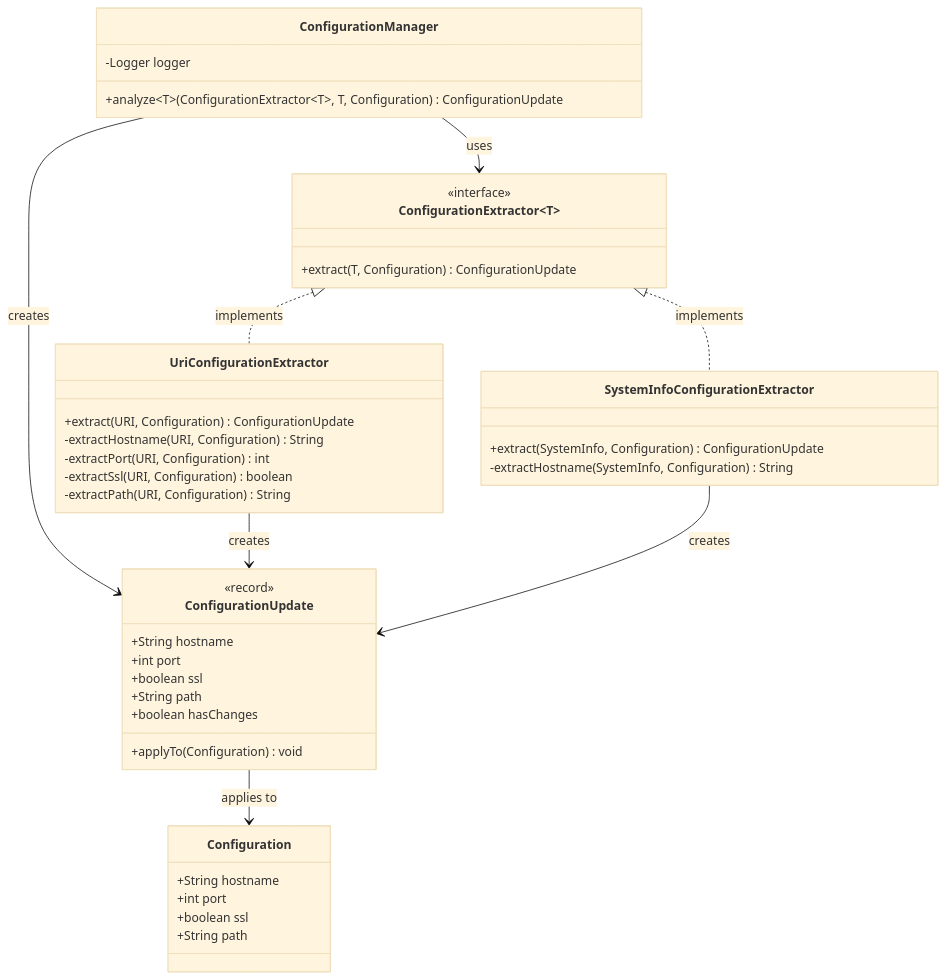
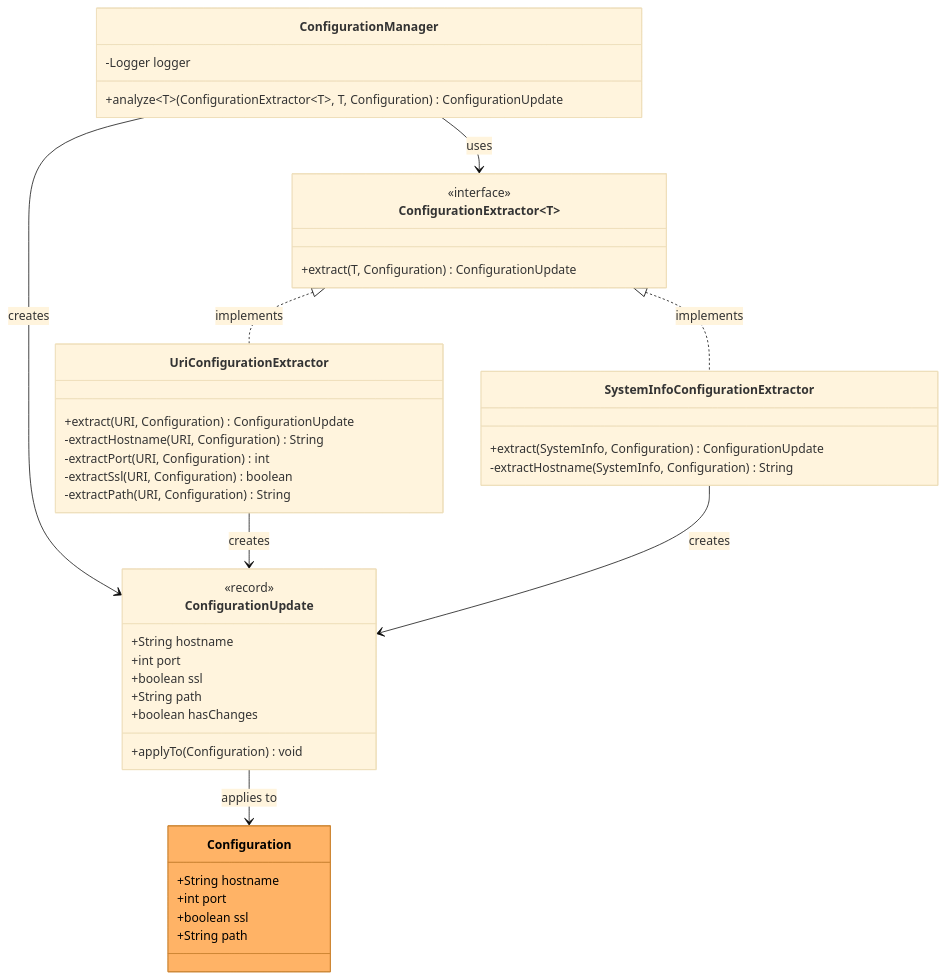
The diagram in bundles/org.openhab.binding.jellyfin/docs/architecture/configuration-management.md (openhab/openhab-addons), drawn with Mermaid (base theme) before and after one commit. The commit also changed 5 other files, not shown here.

````diff
--- a/bundles/org.openhab.binding.jellyfin/docs/architecture/configuration-management.md
+++ b/bundles/org.openhab.binding.jellyfin/docs/architecture/configuration-management.md
@@ -33,59 +33,58 @@
 ```mermaid
 classDiagram
     %% Main manager and strategy interface
     class ConfigurationManager {
         -Logger logger
         +analyze~T~(ConfigurationExtractor~T~, T, Configuration) ConfigurationUpdate
     }
 
     class ConfigurationExtractor~T~ {
         <<interface>>
         +extract(T, Configuration) ConfigurationUpdate
     }
 
     %% Concrete strategy implementations
     class UriConfigurationExtractor {
         +extract(URI, Configuration) ConfigurationUpdate
         -extractHostname(URI, Configuration) String
         -extractPort(URI, Configuration) int
         -extractSsl(URI, Configuration) boolean
         -extractPath(URI, Configuration) String
     }
 
     class SystemInfoConfigurationExtractor {
         +extract(SystemInfo, Configuration) ConfigurationUpdate
         -extractHostname(SystemInfo, Configuration) String
     }
 
     %% Immutable result record
     class ConfigurationUpdate {
         <<record>>
         +String hostname
         +int port
         +boolean ssl
         +String path
         +boolean hasChanges
         +applyTo(Configuration) void
     }
 
     %% Configuration class
     class Configuration {
         +String hostname
         +int port
         +boolean ssl
         +String path
     }
 
     %% Relationships
     ConfigurationManager --> ConfigurationExtractor : uses
     ConfigurationManager --> ConfigurationUpdate : creates
     ConfigurationExtractor <|.. UriConfigurationExtractor : implements
     ConfigurationExtractor <|.. SystemInfoConfigurationExtractor : implements
     UriConfigurationExtractor --> ConfigurationUpdate : creates
     SystemInfoConfigurationExtractor --> ConfigurationUpdate : creates
     ConfigurationUpdate --> Configuration : applies to
 
     %% Color scheme for external libraries
-    classDef openhabCore fill:#ffb366,stroke:#cc8533,color:#000
-    cssClass "Configuration" openhabCore
+    style Configuration fill:#ffb366,stroke:#cc8533,color:#000
 ```
````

_WHAT YOU NEED TO DO_
Where does the word "String" show up in the material? Copy out each line that has it.

_COMPLETED TASK_
         -extractHostname(URI, Configuration) String
         -extractPath(URI, Configuration) String
         -extractHostname(SystemInfo, Configuration) String
         +String hostname
         +String path
         +String hostname
         +String path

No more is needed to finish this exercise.